It has a population larger than that of New York City, and its GDP is expected to double in five years. With business booming, China's city of Wuhan, located about 750 miles deep into China's hinterland, is seeing explosive growth, putting a strain on its infrastructure and environment. NPR's Frank Langfitt reports, "A variety of factors are driving that growth, everything from cheap land prices and low-cost labor to the tremendous demand for infrastructure...These days, the city feels like an open construction site as the local government tries to put in its first three subway lines. Many citizens can't wait."
Wuhan's evolution into a metropolis is similar to that of many other inland Chinese cities.

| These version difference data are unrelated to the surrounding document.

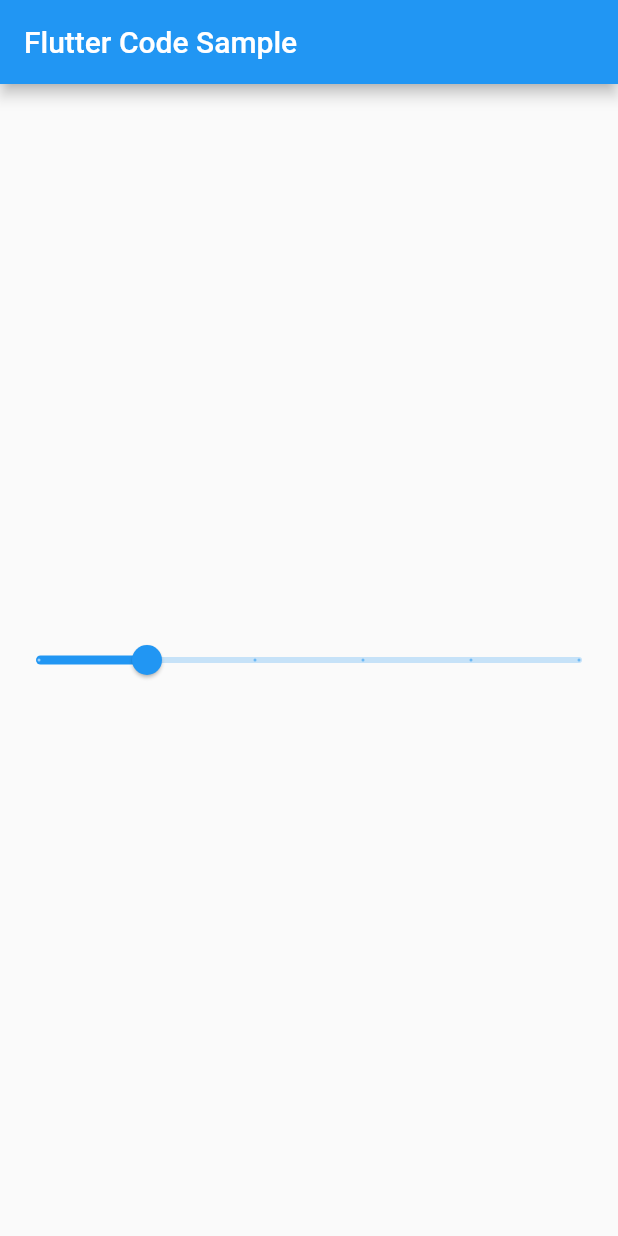
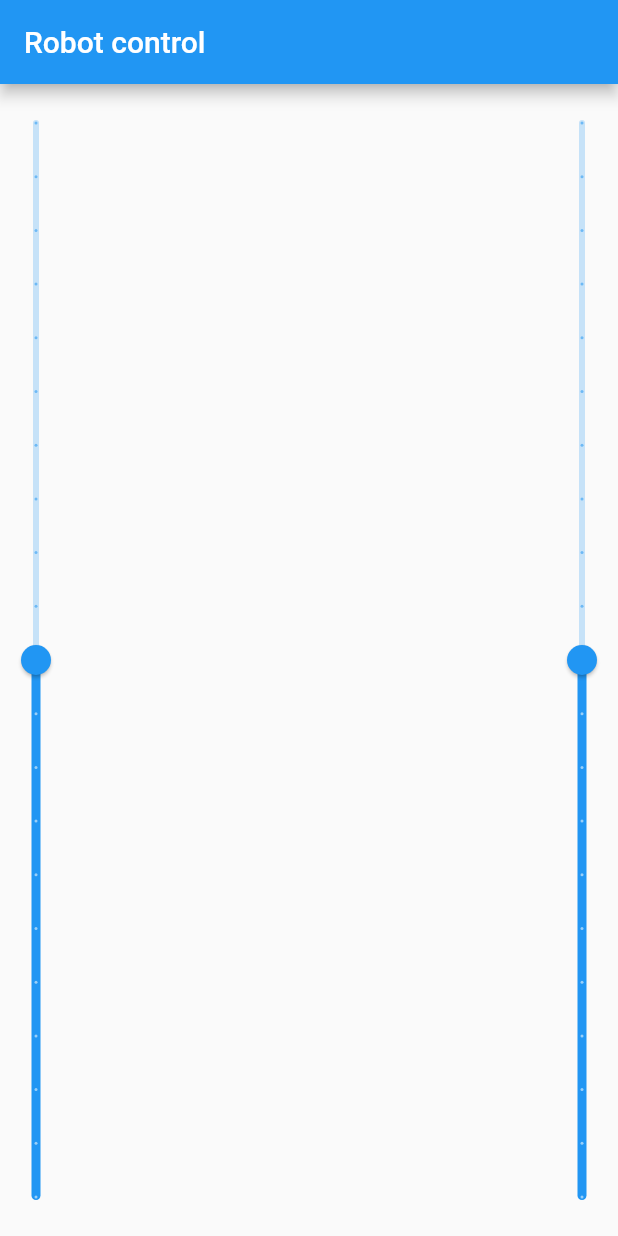
Before and after one commit to vok1980/caterpillar-rpi, a Flutter app: the screen it shows after launch, on a phone screen of 412 x 824 dp. Run offline on Flutter 3.47's test engine with Material 2 defaults, Android fonts, the phone set to English and light mode, and no system bars.

Commit message:
Basic adoptation

```diff
--- a/remote/client/rc_client/lib/main.dart
+++ b/remote/client/rc_client/lib/main.dart
@@ -1,11 +1,11 @@
 import 'package:flutter/material.dart';
 
-void main() => runApp(const MyApp());
+void main() => runApp(const RobotControlApp());
 
-class MyApp extends StatelessWidget {
-  const MyApp({super.key});
+class RobotControlApp extends StatelessWidget {
+  const RobotControlApp({super.key});
 
-  static const String _title = 'Flutter Code Sample';
+  static const String _title = 'Robot control';
 
   @override
   Widget build(BuildContext context) {
@@ -13,34 +13,57 @@ class MyApp extends StatelessWidget {
       title: _title,
       home: Scaffold(
         appBar: AppBar(title: const Text(_title)),
-        body: const MyStatefulWidget(),
+        body: const ControlWidget(),
       ),
     );
   }
 }
 
-class MyStatefulWidget extends StatefulWidget {
-  const MyStatefulWidget({super.key});
+class ControlWidget extends StatefulWidget {
+  const ControlWidget({super.key});
 
   @override
-  State<MyStatefulWidget> createState() => _MyStatefulWidgetState();
+  State<ControlWidget> createState() => _ControlWidgetState();
 }
 
-class _MyStatefulWidgetState extends State<MyStatefulWidget> {
-  double _currentSliderValue = 20;
+class _ControlWidgetState extends State<ControlWidget> {
+  @override
+  Widget build(BuildContext context) {
+    return Row(
+      mainAxisAlignment: MainAxisAlignment.spaceBetween,
+      children: [
+        VerticalSliderWidget(),
+        VerticalSliderWidget(),
+      ],
+    );
+  }
+}
+
+class VerticalSliderWidget extends StatefulWidget {
+  const VerticalSliderWidget({super.key});
+
+  @override
+  State<VerticalSliderWidget> createState() => _VerticalSliderWidgetState();
+}
+
+class _VerticalSliderWidgetState extends State<VerticalSliderWidget> {
+  double _currentSliderValue = 0;
 
   @override
   Widget build(BuildContext context) {
-    return Slider(
+    return RotatedBox(
+      quarterTurns: 3,
+      child: Slider(
         value: _currentSliderValue,
         max: 100,
-      divisions: 5,
+        min: -100,
+        divisions: 20,
         label: _currentSliderValue.round().toString(),
         onChanged: (double value) {
           setState(() {
             _currentSliderValue = value;
           });
       },
-    );
+    ));
   }
 }
```
Lines whose indentation alone changed are shown as unchanged.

Seen as a place for business to escape the increasingly expensive east coast cities, like Shanghai, Beijing, and Hong Kong, inland cities are attracting both rural Chinese, who continue to flock to cities, and, increasingly, foreigners. Lower costs for business are giving incentives to foreign firms to move to inland China. "U.S. companies in Wuhan include the giant engine manufacturer Cummins, General Electric and TRW Automotive. According to Corum, they will soon be joined by General Motors," says Langfitt. "The French automaker Peugeot-Citroen has two factories in Wuhan. Pfizer has a research and development facility here as well."
Still, the rapid development hasn't been without problems. With a single light rail line, Wuhan's traffic is horrendous. Also, "[e]arlier this summer, a yellow, post-apocalyptic smog enveloped the city," reports Langfitt, "sparking fears that there had been an industrial accident." And for some residents, says Langfitt, Wuhan still cannot match the high life in the more cosmopolitan and developed east coast.